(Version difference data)
------

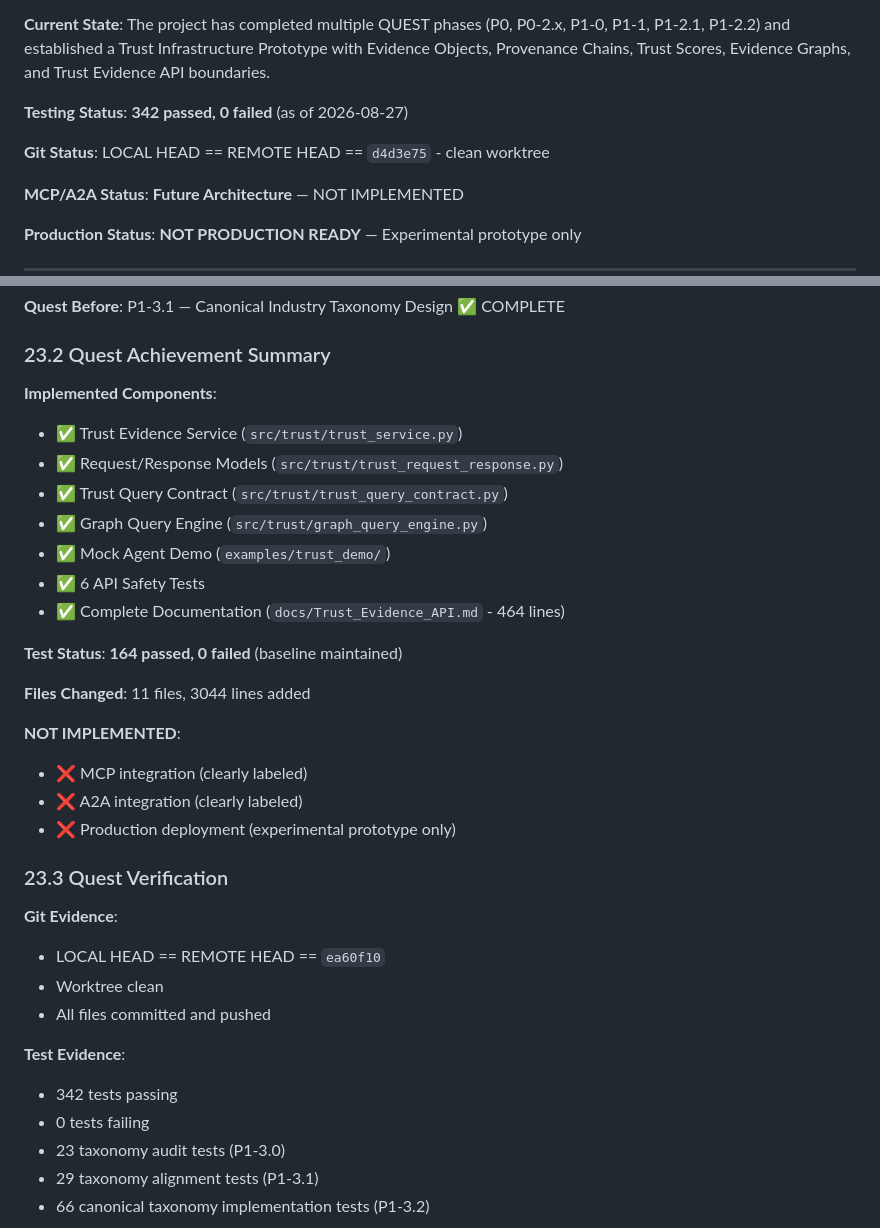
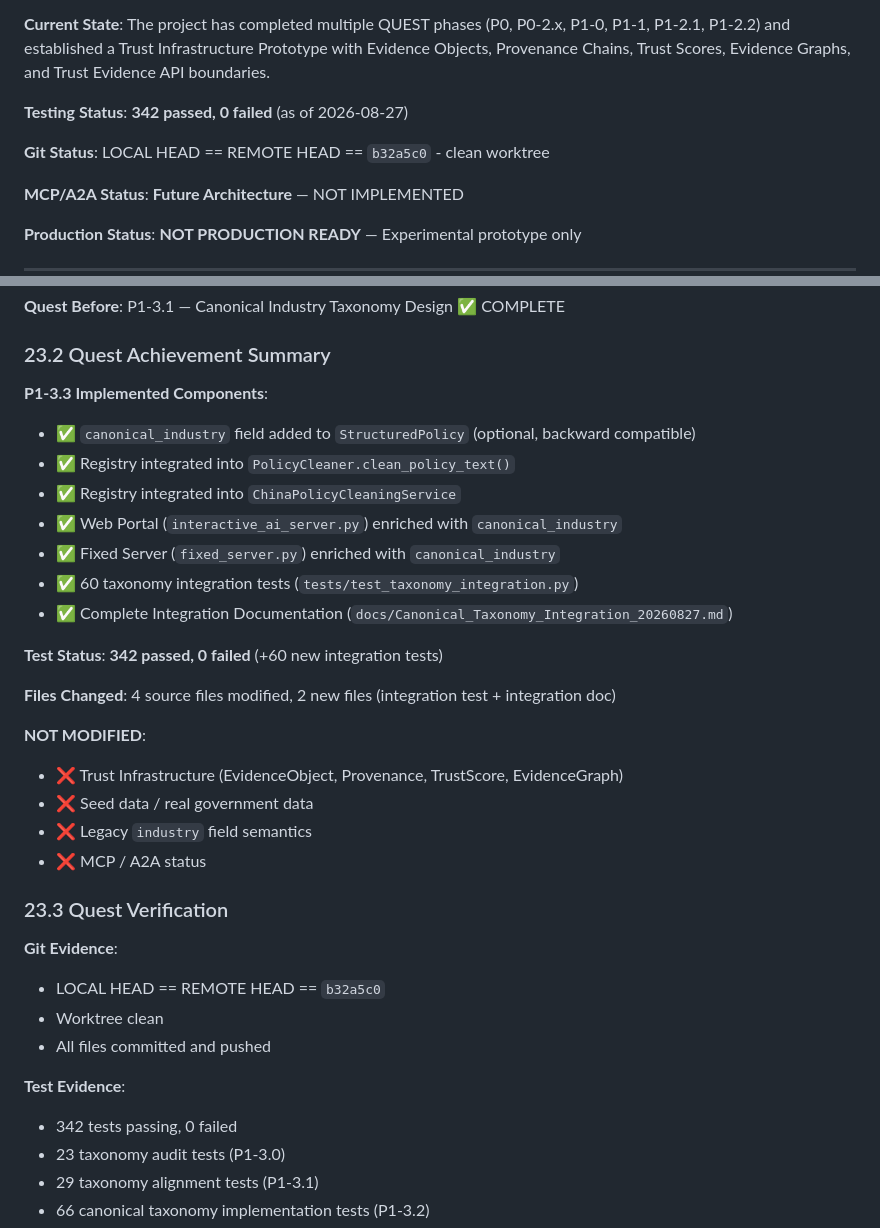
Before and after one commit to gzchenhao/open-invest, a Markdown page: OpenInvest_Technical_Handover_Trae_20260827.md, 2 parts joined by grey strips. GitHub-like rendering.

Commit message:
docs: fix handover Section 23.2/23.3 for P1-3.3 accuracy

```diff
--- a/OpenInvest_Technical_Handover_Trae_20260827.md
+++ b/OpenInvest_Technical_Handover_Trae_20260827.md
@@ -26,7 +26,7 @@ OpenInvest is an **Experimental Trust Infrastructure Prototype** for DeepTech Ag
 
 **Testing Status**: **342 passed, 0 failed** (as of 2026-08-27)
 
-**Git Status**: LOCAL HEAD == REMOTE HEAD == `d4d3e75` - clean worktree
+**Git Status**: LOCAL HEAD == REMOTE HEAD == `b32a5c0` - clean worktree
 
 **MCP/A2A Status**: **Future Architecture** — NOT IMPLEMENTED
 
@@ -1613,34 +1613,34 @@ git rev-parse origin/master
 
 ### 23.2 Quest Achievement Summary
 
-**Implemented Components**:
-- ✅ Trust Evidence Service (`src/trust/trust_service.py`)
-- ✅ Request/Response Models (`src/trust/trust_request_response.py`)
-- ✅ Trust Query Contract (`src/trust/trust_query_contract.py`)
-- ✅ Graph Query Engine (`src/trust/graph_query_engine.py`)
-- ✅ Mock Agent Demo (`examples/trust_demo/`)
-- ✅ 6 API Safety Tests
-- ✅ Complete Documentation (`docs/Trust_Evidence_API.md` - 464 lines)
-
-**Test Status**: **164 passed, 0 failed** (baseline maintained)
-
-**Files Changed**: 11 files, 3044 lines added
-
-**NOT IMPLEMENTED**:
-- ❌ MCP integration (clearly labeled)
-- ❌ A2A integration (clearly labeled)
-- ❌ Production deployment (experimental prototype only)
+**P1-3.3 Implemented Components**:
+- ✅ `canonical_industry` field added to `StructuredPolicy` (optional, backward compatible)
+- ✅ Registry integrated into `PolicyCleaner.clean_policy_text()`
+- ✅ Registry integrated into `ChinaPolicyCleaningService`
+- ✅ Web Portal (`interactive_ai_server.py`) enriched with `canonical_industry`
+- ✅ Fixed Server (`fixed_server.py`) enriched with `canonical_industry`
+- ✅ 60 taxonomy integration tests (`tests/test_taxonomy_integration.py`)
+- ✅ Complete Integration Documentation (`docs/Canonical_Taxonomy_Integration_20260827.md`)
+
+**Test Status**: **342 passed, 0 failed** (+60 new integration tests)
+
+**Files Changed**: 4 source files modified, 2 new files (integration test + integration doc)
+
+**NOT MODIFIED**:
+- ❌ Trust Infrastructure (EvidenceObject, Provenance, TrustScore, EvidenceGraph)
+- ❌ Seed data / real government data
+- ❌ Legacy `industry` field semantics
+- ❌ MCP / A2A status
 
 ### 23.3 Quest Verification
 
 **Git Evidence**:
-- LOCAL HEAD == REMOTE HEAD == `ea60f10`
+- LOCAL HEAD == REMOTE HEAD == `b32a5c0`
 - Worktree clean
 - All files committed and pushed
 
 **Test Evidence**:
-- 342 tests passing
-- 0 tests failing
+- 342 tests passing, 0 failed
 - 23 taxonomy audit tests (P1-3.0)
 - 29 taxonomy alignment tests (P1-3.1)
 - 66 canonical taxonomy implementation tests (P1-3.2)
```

------

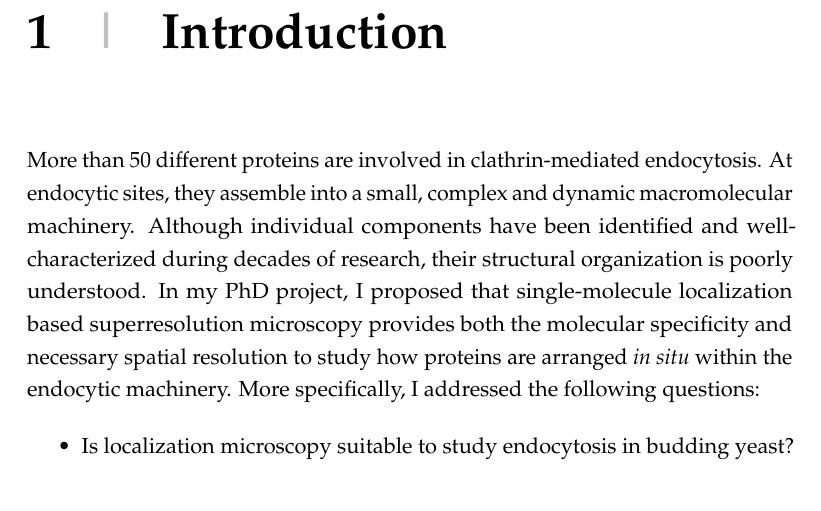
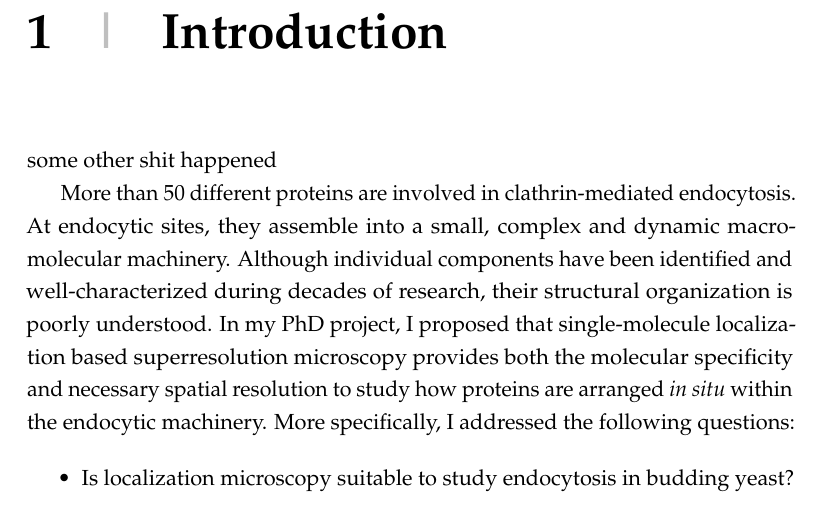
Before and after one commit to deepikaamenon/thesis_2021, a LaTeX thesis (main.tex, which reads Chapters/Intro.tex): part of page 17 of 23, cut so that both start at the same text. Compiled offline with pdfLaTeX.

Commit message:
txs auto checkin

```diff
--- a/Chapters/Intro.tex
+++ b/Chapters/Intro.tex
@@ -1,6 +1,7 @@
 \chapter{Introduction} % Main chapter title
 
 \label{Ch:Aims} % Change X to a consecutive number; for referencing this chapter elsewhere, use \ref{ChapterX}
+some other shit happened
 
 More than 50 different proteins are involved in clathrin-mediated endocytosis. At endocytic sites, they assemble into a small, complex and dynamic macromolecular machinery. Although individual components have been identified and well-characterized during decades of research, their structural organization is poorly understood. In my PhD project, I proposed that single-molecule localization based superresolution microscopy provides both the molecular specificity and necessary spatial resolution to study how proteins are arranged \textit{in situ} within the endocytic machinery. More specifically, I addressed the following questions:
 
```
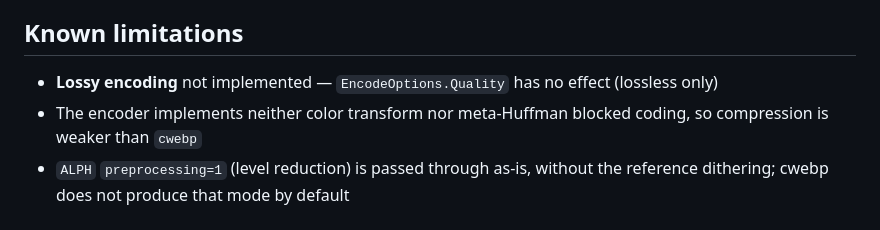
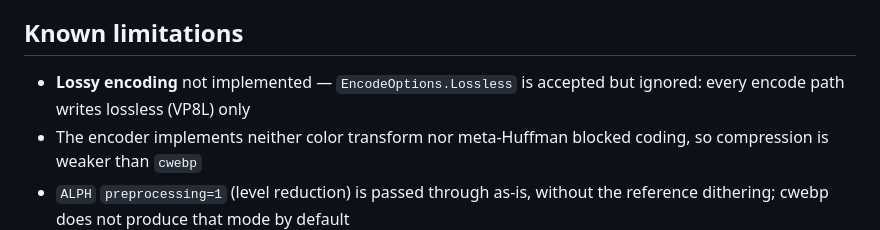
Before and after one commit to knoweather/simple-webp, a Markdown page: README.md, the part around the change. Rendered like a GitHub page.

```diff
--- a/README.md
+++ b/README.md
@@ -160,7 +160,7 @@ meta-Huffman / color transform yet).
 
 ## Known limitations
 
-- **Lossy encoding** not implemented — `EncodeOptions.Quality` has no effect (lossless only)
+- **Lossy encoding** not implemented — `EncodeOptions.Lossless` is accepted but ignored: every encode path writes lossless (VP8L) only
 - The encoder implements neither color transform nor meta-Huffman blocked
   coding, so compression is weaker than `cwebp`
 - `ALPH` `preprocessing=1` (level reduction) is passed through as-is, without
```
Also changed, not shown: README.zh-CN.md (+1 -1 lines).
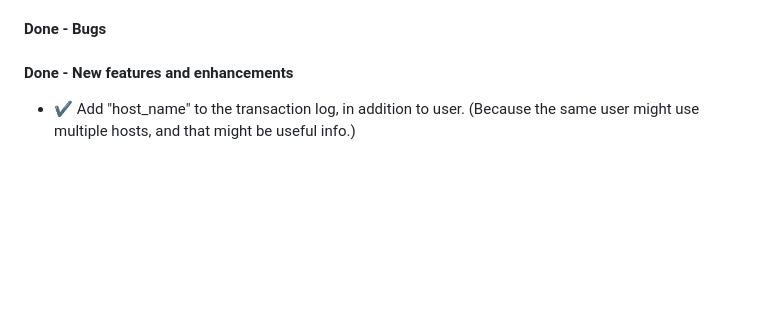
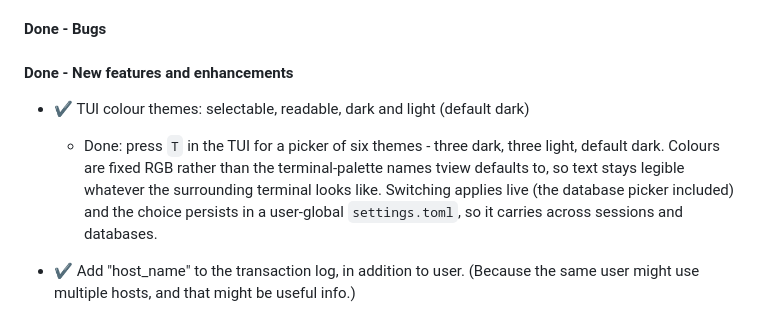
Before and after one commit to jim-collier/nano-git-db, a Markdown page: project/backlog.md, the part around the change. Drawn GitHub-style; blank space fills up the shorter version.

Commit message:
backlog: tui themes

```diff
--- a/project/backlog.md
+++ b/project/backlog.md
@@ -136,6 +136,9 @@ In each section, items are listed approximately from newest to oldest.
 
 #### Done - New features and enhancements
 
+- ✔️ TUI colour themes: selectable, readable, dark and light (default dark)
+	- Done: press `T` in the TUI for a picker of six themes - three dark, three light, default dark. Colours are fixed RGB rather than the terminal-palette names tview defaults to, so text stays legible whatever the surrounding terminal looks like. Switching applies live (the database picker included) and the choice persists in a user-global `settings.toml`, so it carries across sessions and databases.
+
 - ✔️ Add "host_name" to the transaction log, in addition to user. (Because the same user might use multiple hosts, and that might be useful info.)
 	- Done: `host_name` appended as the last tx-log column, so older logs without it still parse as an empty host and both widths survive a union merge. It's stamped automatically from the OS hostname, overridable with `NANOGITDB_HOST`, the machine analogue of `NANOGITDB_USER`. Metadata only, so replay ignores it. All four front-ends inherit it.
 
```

------

Where a line in the records above contains the string "Complete", return that line.

→ ANSWER SPACE:
-- ✅ Complete Documentation (`docs/Trust_Evidence_API.md` - 464 lines)
+- ✅ Complete Integration Documentation (`docs/Canonical_Taxonomy_Integration_20260827.md`)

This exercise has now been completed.